Published August 23, 2005
TEL AVIV, Israel – On Tel Aviv's (search) hip Shenkin Street (search), with its sushi cafes and gelato shops, people speak of evacuated Jewish settlers with ambivalence, and no one mourns the loss of the Gaza Strip (search).
On a nearby boardwalk, though, orthodox Jewish residents say Israel has just made a mistake of historic proportions.
Israelis say the traumatic Gaza withdrawal has deepened the divide between right and left and between the religious and secular, but that the relative peacefulness of the withdrawal also shows a fundamental sense of solidarity.
The withdrawal from Gaza is "a message of divisiveness, a Jew does not expel a Jew," said political scientist Gideon Doron, referring to a common refrain used by pullout opponents. But the images of soldiers hugging settlers and crying with them "is also a message of compassion and determination to be together."
The Gaza withdrawal is stirring intense soul searching among Israelis about their collective future. Many are looking at the heavy price Israel has paid — in both money and lives — by maintaining Jewish settlers in Gaza.
Before the withdrawal, some 8,500 Jewish settlers lived in the Gaza Strip amid 1.3 million mostly poverty-stricken Palestinians. Prime Minister Ariel Sharon (search), long the patron of Jewish settlers, finally concluded that keeping Gaza was no longer tenable.
Israel spent billions of dollars in building settlements in the West Bank and Gaza after Israel captured the territories in the 1967 Mideast war. The current pullout represents the first time Israel is giving up territory the Palestinians claim for a future state.
In Tel Aviv, where secular and religious inhabit different neighborhoods and rarely interact, the Gaza pullout is causing great debate.
On Shenkin Street, Meir Solomon walked past cafes and stores selling herbal soaps and talked of his disdain for the settlers. He said they "have gone too far" in their fight against the government's decision to quit Gaza.
The withdrawal from Gaza "is a good thing. It shows that the people in Israel are beginning to understand that you have to give something, maybe even in advance, to get a little peace."
But just a brief walk away, residents spoke disparagingly of Sharon, calling the pullout a betrayal of God's will.
Yosi Levy, once a staunch supporter of Sharon, said he was in shock after seeing Israeli soldiers force settlers out of Gaza.
"It's forbidden to do this. It is against religious law," he said. "If you believe that we are here for a reason, you can't start giving the land back."
Nearby, David Zohar, an Hasidic Jew with a long black beard and sidecurls, pushed his infant's baby carriage past a line of shops on a main street.

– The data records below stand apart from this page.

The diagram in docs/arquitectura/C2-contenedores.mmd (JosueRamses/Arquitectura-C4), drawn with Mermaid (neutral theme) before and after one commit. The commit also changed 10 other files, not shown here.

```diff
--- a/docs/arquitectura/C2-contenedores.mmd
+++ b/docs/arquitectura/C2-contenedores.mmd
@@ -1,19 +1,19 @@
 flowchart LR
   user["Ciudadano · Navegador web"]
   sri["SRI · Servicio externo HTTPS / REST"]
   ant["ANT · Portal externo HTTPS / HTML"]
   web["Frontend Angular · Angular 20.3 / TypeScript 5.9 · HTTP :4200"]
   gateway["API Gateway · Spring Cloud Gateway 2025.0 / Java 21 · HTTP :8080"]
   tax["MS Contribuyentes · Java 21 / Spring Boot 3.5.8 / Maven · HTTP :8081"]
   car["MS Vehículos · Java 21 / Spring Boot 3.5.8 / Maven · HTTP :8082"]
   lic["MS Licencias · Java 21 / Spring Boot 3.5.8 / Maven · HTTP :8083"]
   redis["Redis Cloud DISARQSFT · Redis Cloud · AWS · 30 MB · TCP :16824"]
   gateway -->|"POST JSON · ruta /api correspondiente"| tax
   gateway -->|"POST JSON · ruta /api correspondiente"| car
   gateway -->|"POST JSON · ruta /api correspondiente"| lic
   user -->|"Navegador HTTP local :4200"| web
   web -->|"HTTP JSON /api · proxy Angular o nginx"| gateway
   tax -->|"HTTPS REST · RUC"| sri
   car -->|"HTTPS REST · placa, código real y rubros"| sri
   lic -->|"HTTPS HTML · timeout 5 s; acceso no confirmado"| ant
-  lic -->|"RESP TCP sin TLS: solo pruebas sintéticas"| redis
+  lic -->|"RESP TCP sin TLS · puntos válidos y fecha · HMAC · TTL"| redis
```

The blue baby carriage was decorated with orange ribbons, signifying opposition to the withdrawal.
"People are very sad and they don't know how a government of Israel can expel Jews," he said. "It breaks the heart."
Pollster Rafi Smith said the numbers of Israelis in favor and opposed to the withdrawal — 54 percent to 38 percent — have remained stable for six months and he expects no movement in his first post-withdrawal poll later this week.
"The withdrawal is bringing these divisions into focus" but not changing opinions, said Smith, the head of the Smith Research Company.
He said polls show about 80 percent of the country's religious population opposes the withdrawal while roughly the same percentage of people who identify themselves as secular — about half the country — are in favor. About 20 percent of Israel calls itself religious; another 30 percent are somewhere in between.
With the withdrawal almost over, most Israelis agree that the next step is up to the Palestinians, who they say must rein in militants.
The future "depends on the other side," said resident Moshe Rashevsky. "If they continue to be extreme and continue to bombard us, we will have no choice and we may have to go back in to Gaza."